Additional information about CYC carriers is to be found in the documents incorporated by reference herein, in particular pages 15-78 of PCT/US 2008/013335, published as WO 2009/073192.

The Ingredients of the Particles

(A) Release Materials

A wide variety of active ingredients can be used as release materials in this invention. The active ingredients include drugs, cosmetic materials, agricultural materials, catalysts, and inhibitors.

The term “drug” is used herein to denote a material which is biologically active in a human being or other mammal, locally and/or systemically, including any chemical moiety that can be used for diagnosis or in a diagnostic test. The term “drug” includes food additives, including nutrients, used in food supplements for animal or human consumption, and antimicrobials (i.e. materials that attack bacteria and other microbes). Examples of drugs are disclosed in the Merck Index, the Physicians Desk Reference, and in column 11, line 16, to column 12, line 58, of U.S. Pat. No. 6,297,337, and in paragraph 0045 of U.S. 2003/0224974, the entire disclosures of which are incorporated by reference herein for all purposes.
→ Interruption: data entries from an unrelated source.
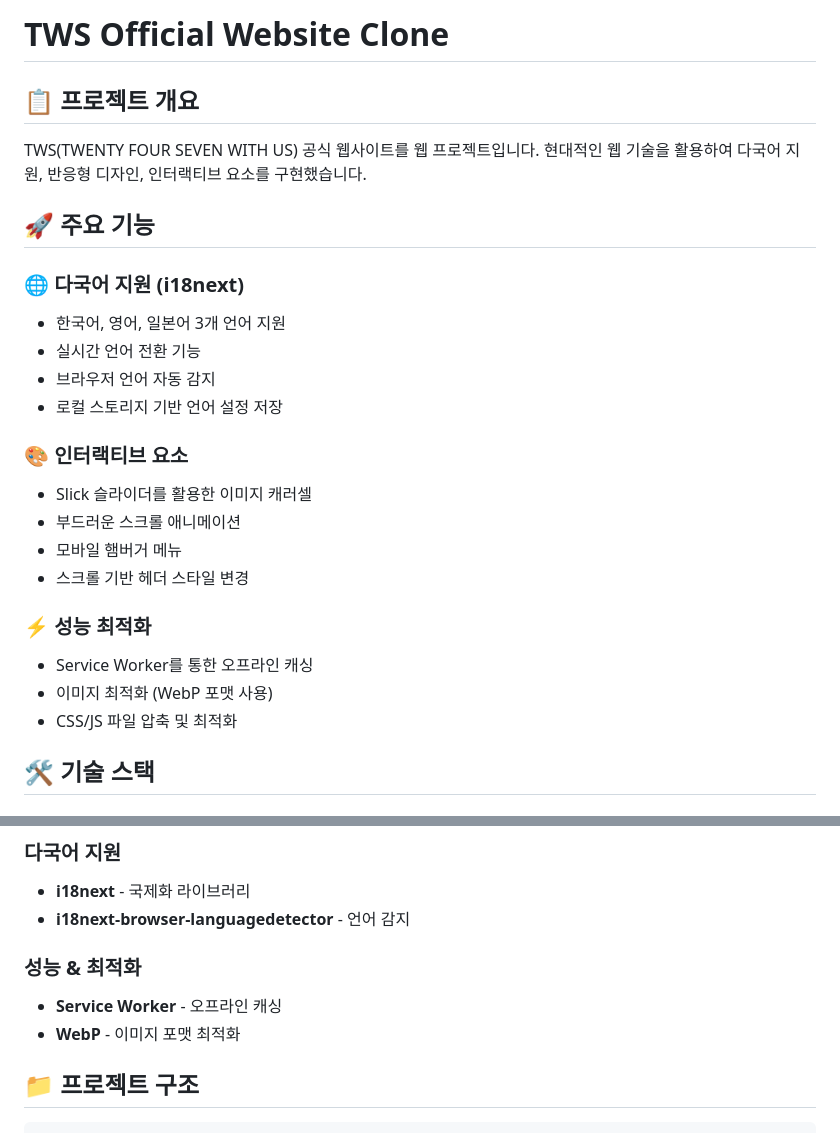
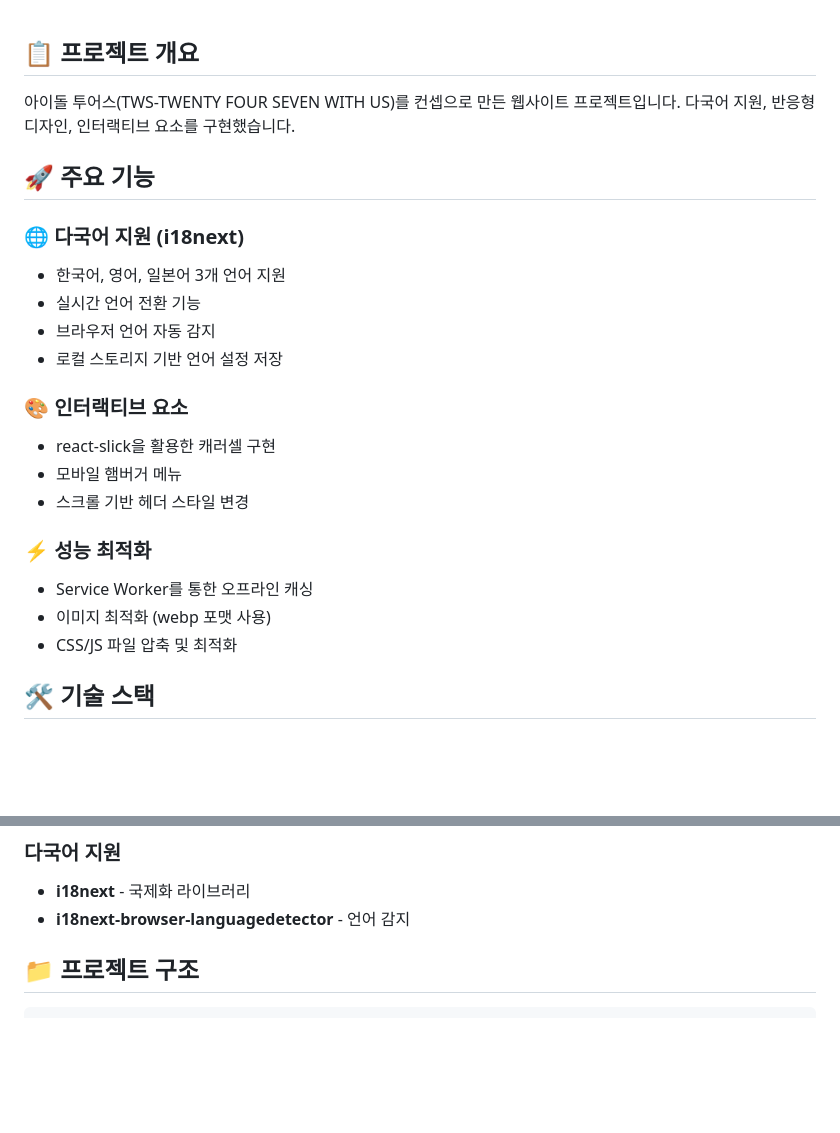
Before and after one commit to anfgk/TWSInsight, a Markdown page: readme.md, 2 parts joined by grey strips. Drawn GitHub-style; blank space fills up the shorter version.

```diff
--- a/readme.md
+++ b/readme.md
@@ -1,9 +1,6 @@
-# TWS Official Website Clone
-
 ## 📋 프로젝트 개요
 
-TWS(TWENTY FOUR SEVEN WITH US) 공식 웹사이트를 웹 프로젝트입니다.
-현대적인 웹 기술을 활용하여 다국어 지원, 반응형 디자인, 인터랙티브 요소를 구현했습니다.
+아이돌 투어스(TWS-TWENTY FOUR SEVEN WITH US)를 컨셉으로 만든 웹사이트 프로젝트입니다. 다국어 지원, 반응형 디자인, 인터랙티브 요소를 구현했습니다.
 
 ## 🚀 주요 기능
 
@@ -14,14 +11,13 @@ TWS(TWENTY FOUR SEVEN WITH US) 공식 웹사이트를 웹 프로젝트입니다.
 - 로컬 스토리지 기반 언어 설정 저장
 
 ### 🎨 인터랙티브 요소
-- Slick 슬라이더를 활용한 이미지 캐러셀
-- 부드러운 스크롤 애니메이션
+- react-slick을 활용한 캐러셀 구현
 - 모바일 햄버거 메뉴
 - 스크롤 기반 헤더 스타일 변경
 
 ### ⚡ 성능 최적화
 - Service Worker를 통한 오프라인 캐싱
-- 이미지 최적화 (WebP 포맷 사용)
+- 이미지 최적화 (webp 포맷 사용)
 - CSS/JS 파일 압축 및 최적화
 
 ## 🛠️ 기술 스택
@@ -35,10 +31,6 @@ TWS(TWENTY FOUR SEVEN WITH US) 공식 웹사이트를 웹 프로젝트입니다.
 ### 다국어 지원
 - **i18next** - 국제화 라이브러리
 - **i18next-browser-languagedetector** - 언어 감지
-
-### 성능 & 최적화
-- **Service Worker** - 오프라인 캐싱
-- **WebP** - 이미지 포맷 최적화
 
 ## 📁 프로젝트 구조
 
```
The term “cosmetic material” is used herein to denote a material which is not a “drug” as defined above and which, at the time of delivery or after delivery to the human body, changes (generally improves or preserves) the appearance of, and/or hygiene of, and/or smell associated with, the human body. The cosmetic materials can be delivered in combination with materials which are “drugs” as defined above. The personal care sites to which the cosmetic materials can be delivered (which are also referred to herein as “target sites”) can be any part of the human body (including, but not limited to, skin, hair and nails). Compositions for personal care, e.g. hair care, skin care, sun care, color care and body care, have been disclosed for example in US Patent and Patent Publications U.S. Pat. Nos. 6,540,984, 6,989,417, 7,101,832 and 7,175,832 (Landec Corporation); U.S. Pat. No. 5,736,125 (National Starch Corporation); U.S. Pat. Nos. 5,622,694, 5,662,892, 5,916,547, 5,919,439, 6,074,628 and 6,113,883 (Procter and Gamble Corporation); and U.S. Pat. Nos. 6,503,494, 6,572,869, 6,361,781, 6,569,409, 6,464,969, 6,565,839, 7,335,348, 6,789,550, 6,811,770, 6,949,504, 7,129,276, 7,255,870, 6,946,518, 7,090,420, 7,083,347, 2002041857, 2002127251, 2003039621, 2004005279, 2005188474, 2005191262, 2005172421, 2005191258, 2004180021, 2004191200, 2004228890, 2005031656, 2005013838, 2005142082, 2005123493, 2005008667, 2005031565, 2005169949, 2005169865, 2005261159, 2005175570, 2005180936, 2006078519, 2005287093, 2005287183, 2005287100, 2005287101, 2006078520, 2006130248, 2006233732, 2006216257, 2006292095, 2006263438, 2007134192, 2005137117 and 2003039671 (L'Oreal). The entire disclosure of each of those patents and patent publications is incorporated herein by reference for all purposes, including their disclosure of “cosmetic materials”.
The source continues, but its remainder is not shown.